"We've told Eric the whole story, kept him apprised, asked him to please provide us with information as to why he thinks there is a discrepancy. We wanted information as to how he arrived at his figures and his response was `We'll see you in court,' " said Brent Johnson, general counsel for the Administrative Office of the Courts.
"To have a response in th manner is pretty frustrating," Johnson said.
Johnson said the Judicial Council has worked closely with the Navajo Nation to get tribal registration lists.
Johnson also disputes that the original lists were improper, but said the Judicial Council is renovating the selection process because it's the right thing to do -not because of any legal action by Swenson.
"We think we're breaking new ground here," Johnson said.
Swenson originally represented a local resident, Loren Crank Jr., and then all Indians living in the county in a 1993 class action suit against the Utah Judicial Council and three 7th District judges: Lyle Anderson, Bryce Bryner and Bruce Haliday.

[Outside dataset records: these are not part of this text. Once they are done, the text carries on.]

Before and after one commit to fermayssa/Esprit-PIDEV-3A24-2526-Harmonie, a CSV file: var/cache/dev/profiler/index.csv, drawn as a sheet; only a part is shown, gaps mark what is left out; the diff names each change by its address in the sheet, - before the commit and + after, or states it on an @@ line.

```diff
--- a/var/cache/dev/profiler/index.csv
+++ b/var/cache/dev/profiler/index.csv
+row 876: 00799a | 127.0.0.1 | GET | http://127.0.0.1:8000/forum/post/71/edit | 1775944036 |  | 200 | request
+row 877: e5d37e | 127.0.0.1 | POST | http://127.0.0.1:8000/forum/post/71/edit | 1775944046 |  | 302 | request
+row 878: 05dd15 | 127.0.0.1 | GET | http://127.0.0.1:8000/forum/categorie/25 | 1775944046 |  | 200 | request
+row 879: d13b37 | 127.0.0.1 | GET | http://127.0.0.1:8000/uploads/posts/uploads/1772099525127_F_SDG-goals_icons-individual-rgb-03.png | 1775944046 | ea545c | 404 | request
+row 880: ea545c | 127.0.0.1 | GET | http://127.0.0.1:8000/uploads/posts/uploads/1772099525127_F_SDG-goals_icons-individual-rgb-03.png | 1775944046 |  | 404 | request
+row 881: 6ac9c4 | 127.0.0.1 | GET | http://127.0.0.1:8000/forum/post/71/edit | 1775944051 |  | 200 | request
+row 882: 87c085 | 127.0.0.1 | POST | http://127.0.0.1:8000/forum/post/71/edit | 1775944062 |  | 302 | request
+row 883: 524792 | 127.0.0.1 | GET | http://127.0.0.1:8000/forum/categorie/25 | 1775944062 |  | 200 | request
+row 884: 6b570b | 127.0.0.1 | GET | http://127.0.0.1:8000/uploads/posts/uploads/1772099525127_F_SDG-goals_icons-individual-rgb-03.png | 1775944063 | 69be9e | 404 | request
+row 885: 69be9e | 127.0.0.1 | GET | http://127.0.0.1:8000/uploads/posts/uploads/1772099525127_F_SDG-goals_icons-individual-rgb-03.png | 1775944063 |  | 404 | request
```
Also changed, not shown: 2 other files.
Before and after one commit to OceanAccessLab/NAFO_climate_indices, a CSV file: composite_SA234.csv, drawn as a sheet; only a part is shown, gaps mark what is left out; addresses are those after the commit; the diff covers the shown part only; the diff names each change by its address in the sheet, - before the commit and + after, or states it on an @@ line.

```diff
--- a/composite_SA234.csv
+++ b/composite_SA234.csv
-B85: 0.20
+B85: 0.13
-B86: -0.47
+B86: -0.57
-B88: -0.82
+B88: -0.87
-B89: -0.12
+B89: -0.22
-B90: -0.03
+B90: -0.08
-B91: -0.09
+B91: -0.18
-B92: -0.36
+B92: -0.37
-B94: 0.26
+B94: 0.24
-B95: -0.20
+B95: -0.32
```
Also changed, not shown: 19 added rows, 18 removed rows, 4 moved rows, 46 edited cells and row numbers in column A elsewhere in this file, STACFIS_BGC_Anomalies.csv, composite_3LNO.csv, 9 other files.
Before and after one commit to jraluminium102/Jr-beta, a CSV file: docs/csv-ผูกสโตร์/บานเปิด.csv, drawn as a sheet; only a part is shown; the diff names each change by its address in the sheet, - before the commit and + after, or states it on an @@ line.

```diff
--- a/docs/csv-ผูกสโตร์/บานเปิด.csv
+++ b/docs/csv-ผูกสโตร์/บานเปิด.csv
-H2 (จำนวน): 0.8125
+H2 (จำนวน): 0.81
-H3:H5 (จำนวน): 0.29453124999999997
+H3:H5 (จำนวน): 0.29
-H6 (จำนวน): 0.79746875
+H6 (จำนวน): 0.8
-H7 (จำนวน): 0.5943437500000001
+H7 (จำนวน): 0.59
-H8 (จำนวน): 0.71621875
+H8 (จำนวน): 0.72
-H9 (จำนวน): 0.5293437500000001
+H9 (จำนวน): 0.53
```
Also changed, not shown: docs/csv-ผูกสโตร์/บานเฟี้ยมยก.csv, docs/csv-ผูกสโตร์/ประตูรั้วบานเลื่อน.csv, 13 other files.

The suit contended that no American Indian showed up on a jury pool list from 1932 to 1970 despite the fact that members of the Ute and Navajo tribes at that time made up about half the population.
The suit was settled and, while the Judicial Council did not admit any wrongdoing, court officials agreed to develop a more representative jury pool beginning in 1997.
But Swenson said it's still business as usual in the San Juan County courts.
"The experimental lists (provided by the Judicial Council) are for discussion purposes to determine whether procedures they're using will achieve the desired result," Swenson said. When it comes to trials, "They continue to use the same lists that greatly underrepresent the Native Americans."
Further, Swenson said he has been the one to make overtures to the Judicial Council to resolve the matter. "I've asked them to indicate some willingness to settle the issue," he said. "They didn't indicate any interest in me forwarding any settlement proposals to them."
As a result, Swenson and the ACLU filed papers May 5 claiming that discriminatory practices still exist and asked that Judge David E. Roth of Ogden, who is presiding over the matter, schedule this for trial.
One issue appears to be how the numbers are calculated.
The consent decree that resulted from the 1993 action called for the Judicial Council to produce lists that are within 5 percent of the estimated percentage of American Indians living there.
Johnson said this has been achieved and said he "strongly disputes" Swenson's claim that current lists do not accurately reflect the Indian population.
But Swenson said his calculations show the lists fall short by as much as 18 percent.